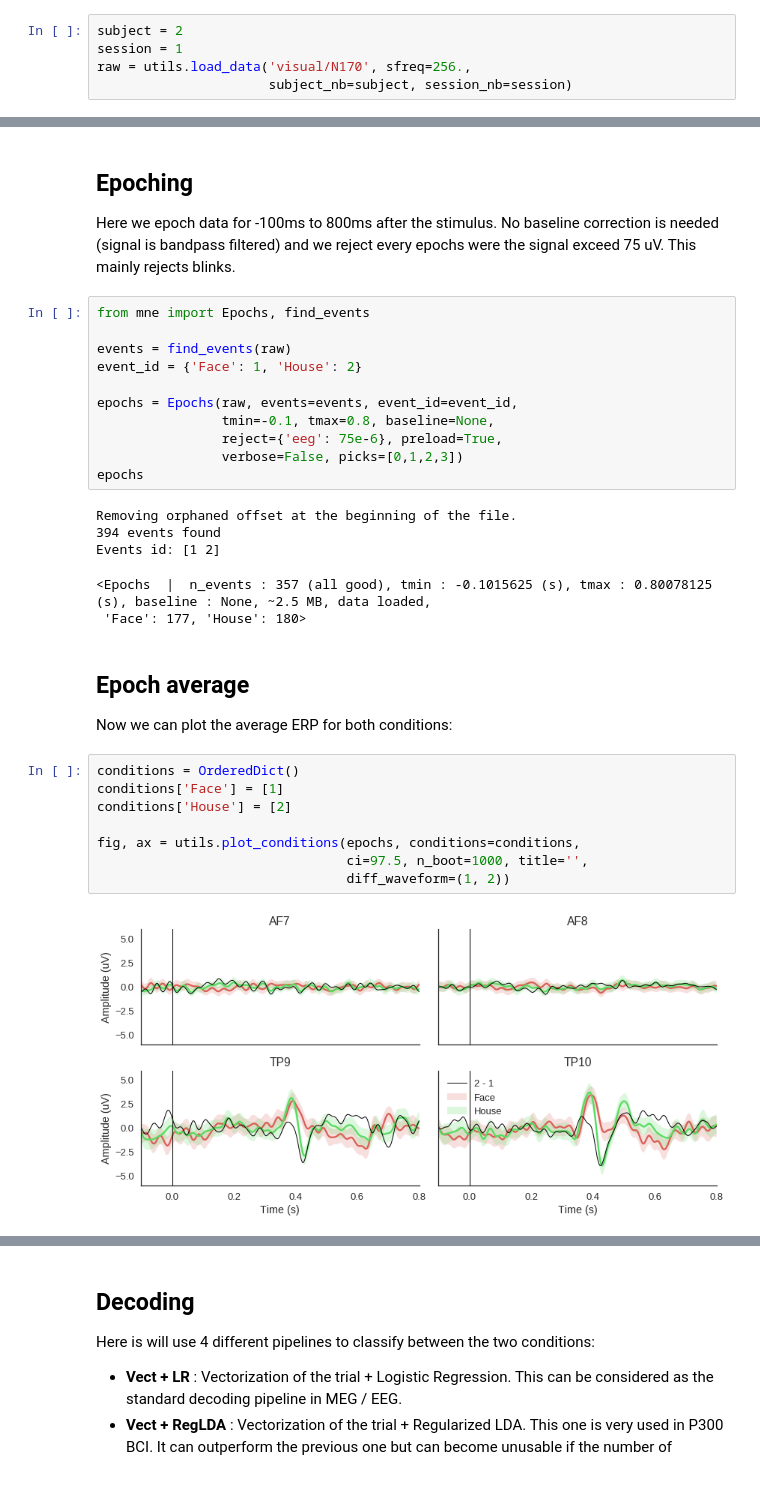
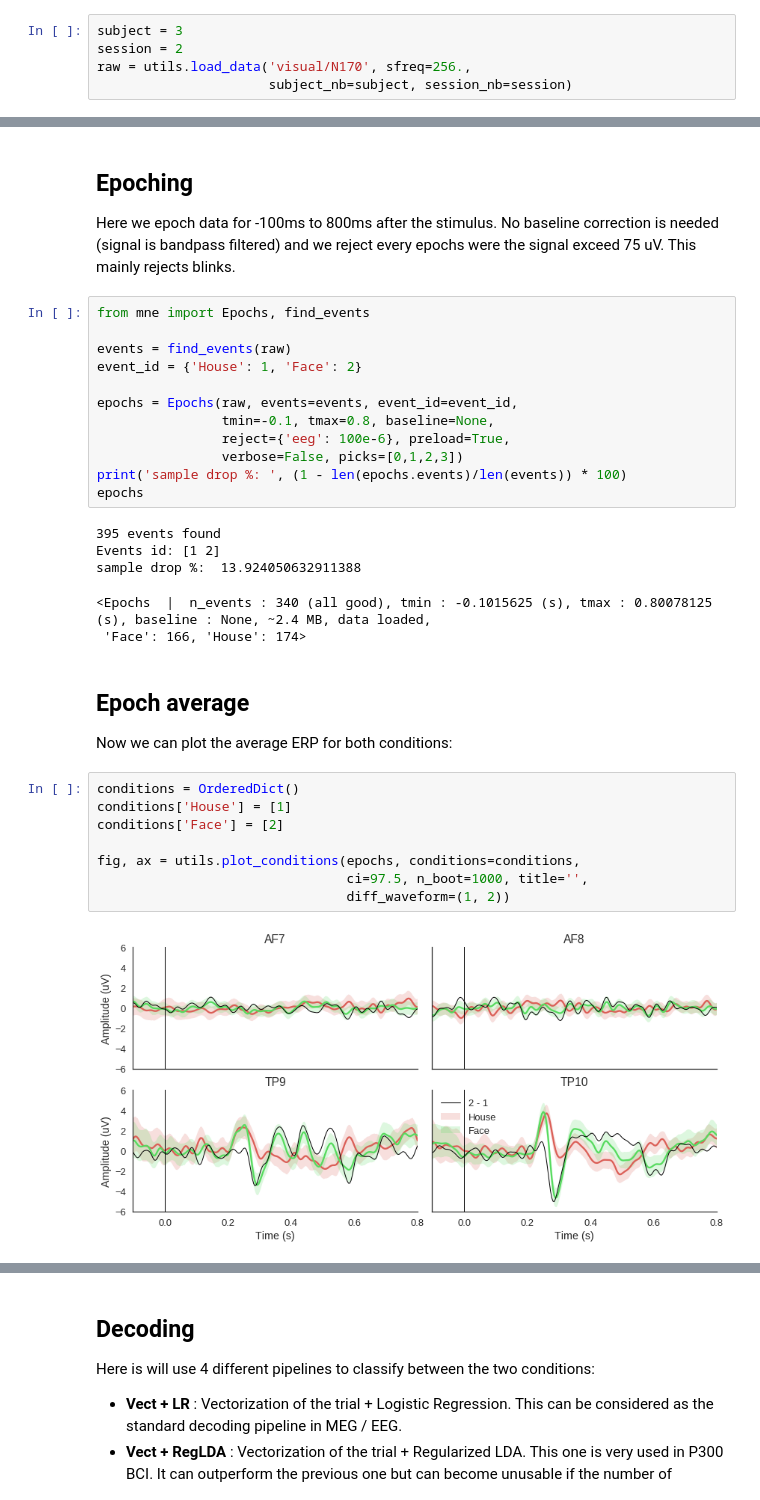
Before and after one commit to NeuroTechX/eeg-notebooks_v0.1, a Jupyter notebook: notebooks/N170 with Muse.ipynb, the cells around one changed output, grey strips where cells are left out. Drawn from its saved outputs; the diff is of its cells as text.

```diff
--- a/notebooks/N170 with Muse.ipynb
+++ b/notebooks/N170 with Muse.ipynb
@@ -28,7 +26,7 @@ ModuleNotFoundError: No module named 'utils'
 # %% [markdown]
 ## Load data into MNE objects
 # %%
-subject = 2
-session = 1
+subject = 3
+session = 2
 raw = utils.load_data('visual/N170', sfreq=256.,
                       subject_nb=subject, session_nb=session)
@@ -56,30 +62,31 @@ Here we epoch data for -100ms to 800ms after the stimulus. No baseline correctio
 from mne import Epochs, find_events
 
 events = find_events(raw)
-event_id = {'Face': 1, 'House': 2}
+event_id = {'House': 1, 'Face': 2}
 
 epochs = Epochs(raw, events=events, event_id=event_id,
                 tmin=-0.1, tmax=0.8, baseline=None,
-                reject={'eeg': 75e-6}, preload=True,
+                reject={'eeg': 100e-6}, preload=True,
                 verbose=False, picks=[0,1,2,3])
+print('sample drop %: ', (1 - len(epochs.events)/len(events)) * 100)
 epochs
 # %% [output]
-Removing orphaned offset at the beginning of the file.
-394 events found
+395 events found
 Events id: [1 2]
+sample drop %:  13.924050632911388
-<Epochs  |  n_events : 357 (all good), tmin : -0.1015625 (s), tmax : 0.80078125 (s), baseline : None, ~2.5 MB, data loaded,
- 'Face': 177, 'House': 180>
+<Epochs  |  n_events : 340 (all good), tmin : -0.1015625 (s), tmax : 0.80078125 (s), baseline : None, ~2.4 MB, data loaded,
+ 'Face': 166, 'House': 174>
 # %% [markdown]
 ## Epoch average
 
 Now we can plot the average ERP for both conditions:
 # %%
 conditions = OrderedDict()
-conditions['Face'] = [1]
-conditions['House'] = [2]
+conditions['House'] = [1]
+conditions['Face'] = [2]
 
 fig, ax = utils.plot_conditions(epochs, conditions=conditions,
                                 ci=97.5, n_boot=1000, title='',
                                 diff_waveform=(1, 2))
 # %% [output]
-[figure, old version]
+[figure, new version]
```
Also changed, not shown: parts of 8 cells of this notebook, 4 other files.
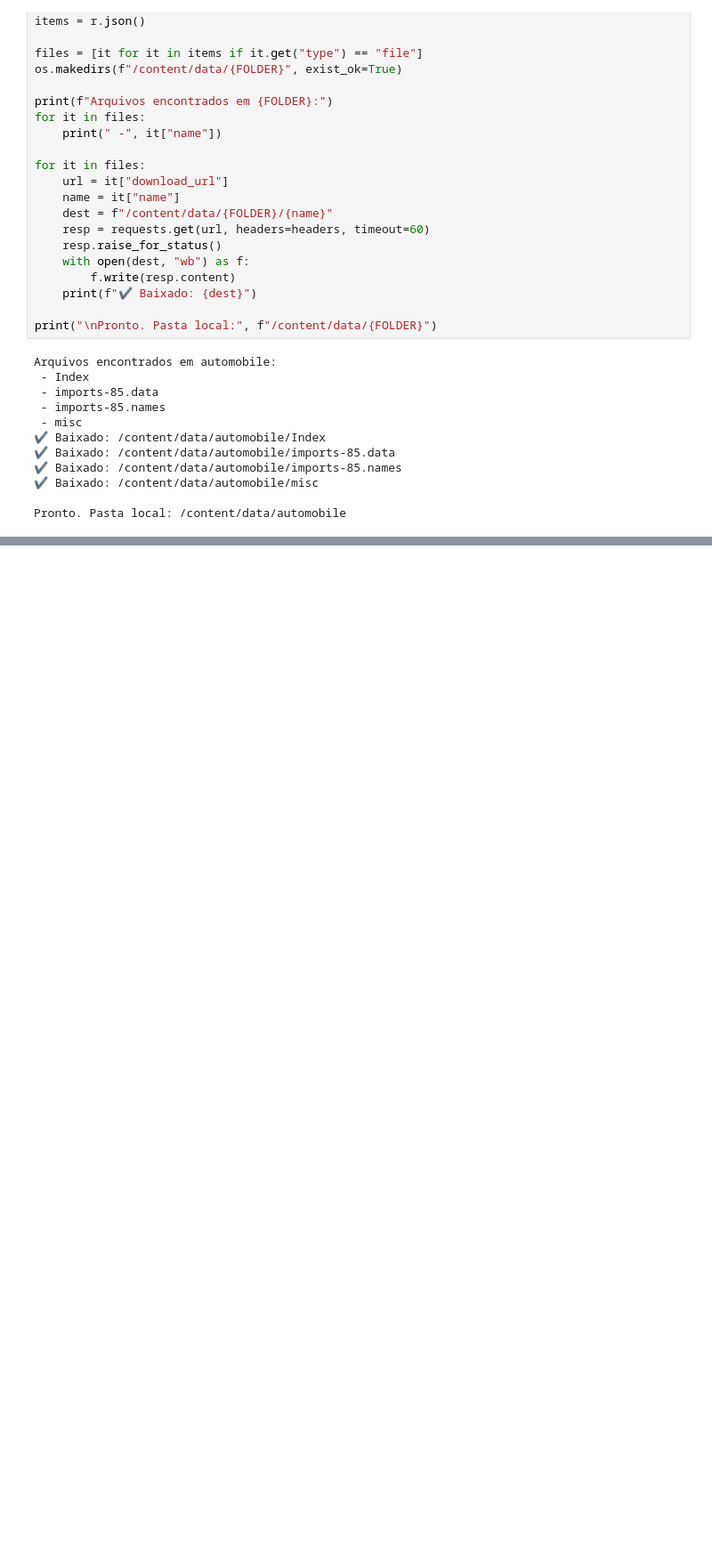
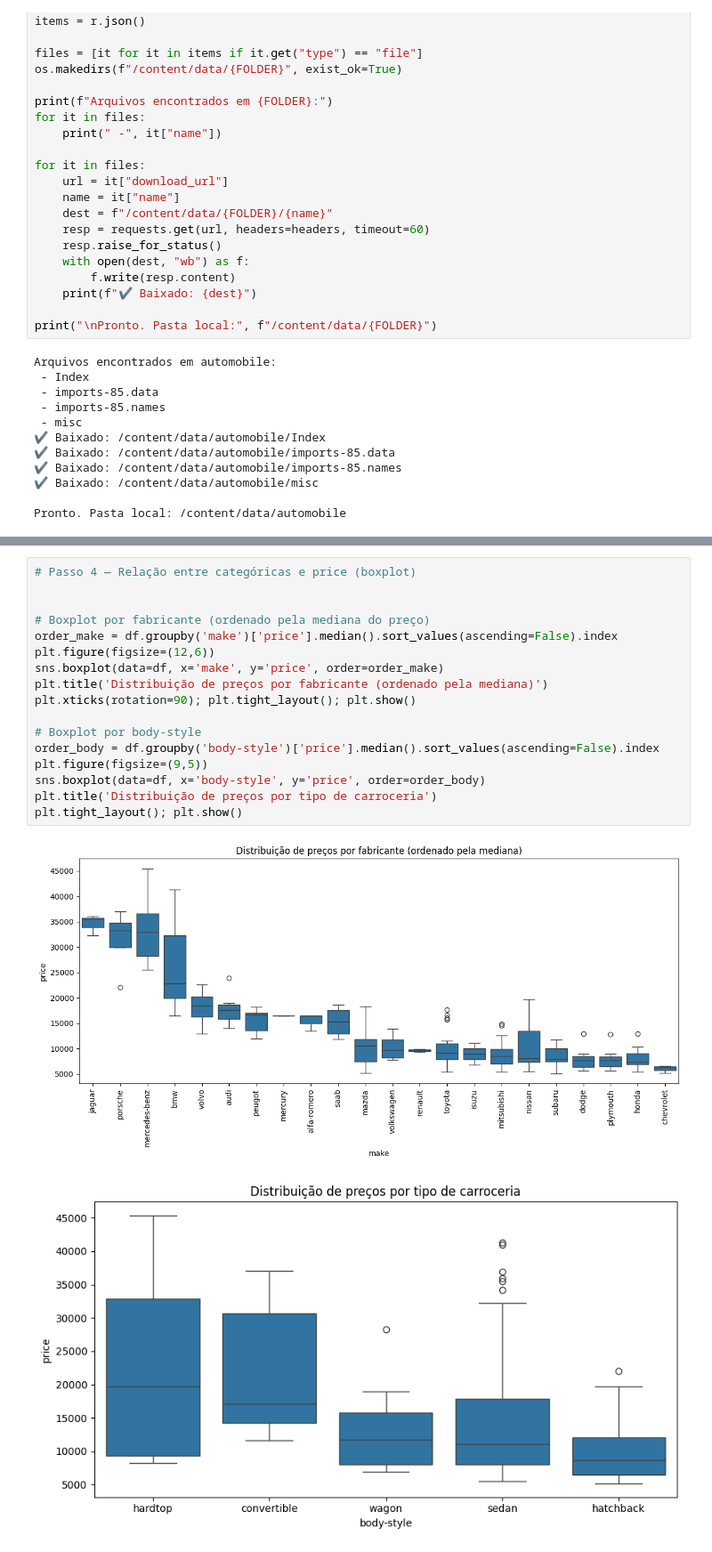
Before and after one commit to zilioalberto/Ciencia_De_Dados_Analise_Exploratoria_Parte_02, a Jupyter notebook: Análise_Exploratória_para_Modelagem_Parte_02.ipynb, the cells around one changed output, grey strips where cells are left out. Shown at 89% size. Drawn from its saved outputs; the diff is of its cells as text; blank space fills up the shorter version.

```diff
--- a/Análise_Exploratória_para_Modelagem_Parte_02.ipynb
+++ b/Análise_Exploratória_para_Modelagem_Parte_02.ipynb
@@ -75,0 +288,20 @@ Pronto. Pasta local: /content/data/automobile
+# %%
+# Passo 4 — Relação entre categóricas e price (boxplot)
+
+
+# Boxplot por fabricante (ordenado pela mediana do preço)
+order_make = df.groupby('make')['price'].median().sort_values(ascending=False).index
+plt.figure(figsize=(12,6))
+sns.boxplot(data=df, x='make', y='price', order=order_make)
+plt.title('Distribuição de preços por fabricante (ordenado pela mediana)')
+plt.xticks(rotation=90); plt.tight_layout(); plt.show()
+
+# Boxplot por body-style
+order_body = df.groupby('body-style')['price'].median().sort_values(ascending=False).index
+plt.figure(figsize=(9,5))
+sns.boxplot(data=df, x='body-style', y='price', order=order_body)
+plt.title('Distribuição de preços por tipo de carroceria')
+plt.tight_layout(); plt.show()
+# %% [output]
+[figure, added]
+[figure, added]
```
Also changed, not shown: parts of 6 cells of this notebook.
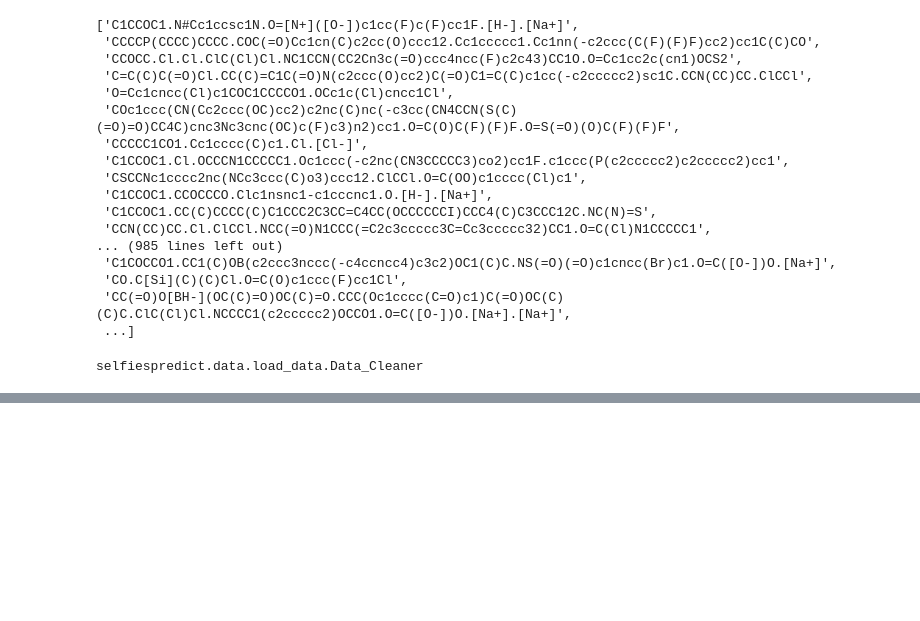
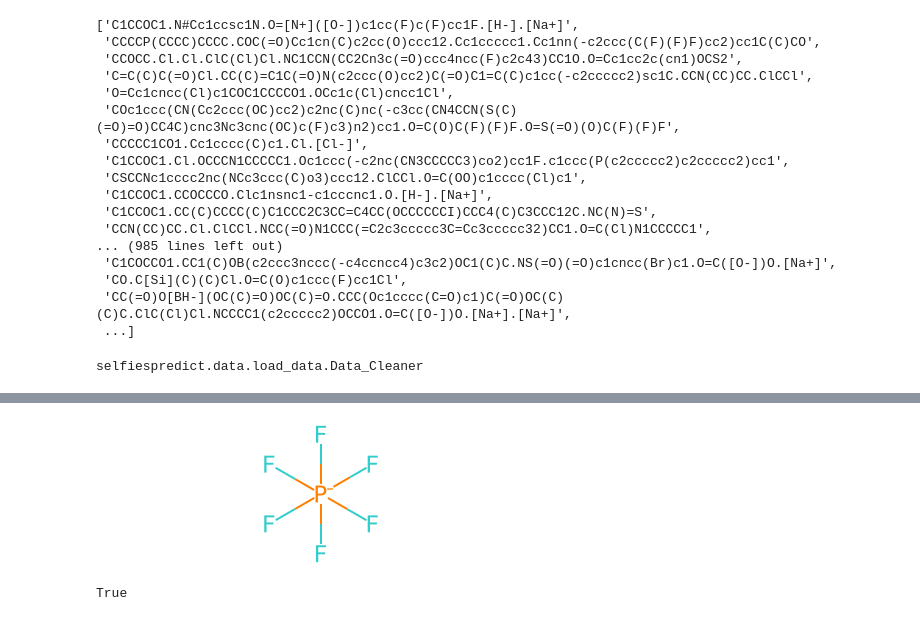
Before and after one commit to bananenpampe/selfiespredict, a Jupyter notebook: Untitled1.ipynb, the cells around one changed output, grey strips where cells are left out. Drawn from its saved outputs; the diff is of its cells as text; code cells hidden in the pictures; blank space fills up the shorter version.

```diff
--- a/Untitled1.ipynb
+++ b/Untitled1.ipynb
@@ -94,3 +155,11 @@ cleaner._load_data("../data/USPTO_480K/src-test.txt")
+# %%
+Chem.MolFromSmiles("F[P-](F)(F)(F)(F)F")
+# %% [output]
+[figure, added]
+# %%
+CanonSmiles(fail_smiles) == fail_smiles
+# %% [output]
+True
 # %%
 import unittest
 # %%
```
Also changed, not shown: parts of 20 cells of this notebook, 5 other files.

· · · · · · ·

Your answer should reproduce each line of the listing that holds the word "price".

• YOUR SOLUTION
+# Passo 4 — Relação entre categóricas e price (boxplot)
+order_make = df.groupby('make')['price'].median().sort_values(ascending=False).index
+sns.boxplot(data=df, x='make', y='price', order=order_make)
+order_body = df.groupby('body-style')['price'].median().sort_values(ascending=False).index
+sns.boxplot(data=df, x='body-style', y='price', order=order_body)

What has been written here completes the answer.